Just released. No Oak is used in the production or maturation of the Ocarina Chardonnay. The wine is instead matured in beautiful looking, egg shaped clay vessels.  The wine is unfiltered, and as such, has a slight haziness. The wine has a complex character, due in part to yeasty, leesy notes (think yoghurt soft, fresh cheese), as the wine gently circulates on the lees in the  clay ocarinas. Back to the future – as wine was made over 1000 years ago. Happily now  without any spoilage bacteria. Delicious and complex. Cellar Door – $60.

2018 Sexton Vineyard Pinot Noir.

Perfumed with a lift of red fruits. Medium bodied with a gentle fresh finish, complimented by fine tannins. I notice that I have also written ‘Wow!’ in my tasting notes on the day. I think that translates as ‘Really Good’.  Cellar Door – $60.

2018 Applejack Vineyard Pinot Noir.

More full bodied than the Sexton. Dark cherry, with lovely mid palate richness. A touch of bacon fat / charcuterie at the finish. Cellar Door – $60.

Winner of the 2019 ‘Australian Pinot Noir Challenge’ – Primavera Vineyard Pinor Noir – 2018.

2018 Primavera Vineyard Pinot Noir.

A trophy, a bottle, a glass, happy days!

Absolutely beautiful fruit on the nose. Dark cherry and complex alluring notes – the wine whispers “Come drink me.” Medium bodied with great length, that unfolds with velvety tannins. Demure and delicate with poise and presence. Wow. All MV6 clones. Captivating and delicious. Cellar Door – $60.

 

 

As well as a worthy winner of the 2019 Australian Pinot Noir Challenge, it may well be a serious contender for the Inaugural  Perfect Day Tours ‘Wine of the Year’. I’ll keep you posted.

 

 

 

2018 Tarraford Vineyard Syrah.

An exemplar of the New World Syrah style. Arising from a warmer vintage, there is less of the classical cool climate white pepper notes on the nose. There is however perfectly ripened, bright dark fruits, still retaining natural acidity. The medium bodied palate shows delicacy, with fine grained tannins that are soft yet persistent. The olderFrench oak gently frames the wine, allowing a soft complexity, but never dominating. Bargain Alert! Cellar Door – $50.

 

2018 Known Pleasures Mclaren Vale Shiraz.

Emanating from a vineyard in the Southern Mclaren Vale region of South Australia – to  which Giant Steps have exclusive access.

O.K. So this really highlights the stylistic differences between Syrah and Shiraz! This is a wine that your ‘Big Red’ lover will appreciate. A distinct and clever counterpoint to the  cooler Yarra Valley style.  Medium to full bodied, with ripe dark fruits, and coffee/ chocolatey notes on the soft finish. Cellar Door –  $60.

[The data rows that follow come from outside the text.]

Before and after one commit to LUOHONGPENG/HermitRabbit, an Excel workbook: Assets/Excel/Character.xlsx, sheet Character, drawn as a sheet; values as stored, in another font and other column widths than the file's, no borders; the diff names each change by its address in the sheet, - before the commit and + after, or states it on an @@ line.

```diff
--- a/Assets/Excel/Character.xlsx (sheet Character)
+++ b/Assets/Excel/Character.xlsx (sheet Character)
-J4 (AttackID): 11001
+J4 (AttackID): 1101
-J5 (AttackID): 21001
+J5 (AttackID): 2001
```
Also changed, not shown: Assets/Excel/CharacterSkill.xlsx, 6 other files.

2018 Harry’s Monster – Sexton Vineyard Red Blend.

A brilliant  Bordeaux ‘Claret’ style. Predominantly Merlot this vintage, with Cabernet Sauvignon and Petite Verdot helping the team to shine. Stories abound regarding the ‘Harry’s Monster’ reference. Some refer to it as a way of keeping young’uns out of the vineyards. The story I am more comfortable with, is the crayon drawing that featured on the label of the very first Harry’s Monster. It was drawn at the time by 3 year old Harry, son of Giant Step’s owner and founder Phil Sexton. When asked about the drawing, Harry replied that it was a monster. I think that first vintage was in the early 2000’s.

The Iconic Sexton Vineyard. Soon to be home to the Giant Steps Tasting Room.

The elements of this wine are sourced form the prestigious Sexton’s Vineyard in Gruyere, Yarra Valley. This picturesque site will in time become the cellar door and ‘experience centre’ of Giant Steps. It looks to be a visionary step forward from this progressive company.

Harry’s Monster is all lovely things to connoisseurs  of Bordeaux style blends. Aromas of subtle blackcurrant, Harry’s Monster is well chiselled and aristocratic. Not a silken hair out of place. Medium bodied with definitive length. Polished fine grained tannins to finish. A shining example of how elegant Yarra Valley ‘Bordeaux style’ blends can be. CDP – $55.

I would love to take you and a few well chosen friends, on a Perfect Day Tour to explore the charms of Giant Steps & the Yarra Valley.

To find out more about Giant Steps – Yarra Valley, just click on the link below.

giantstepswine.com.au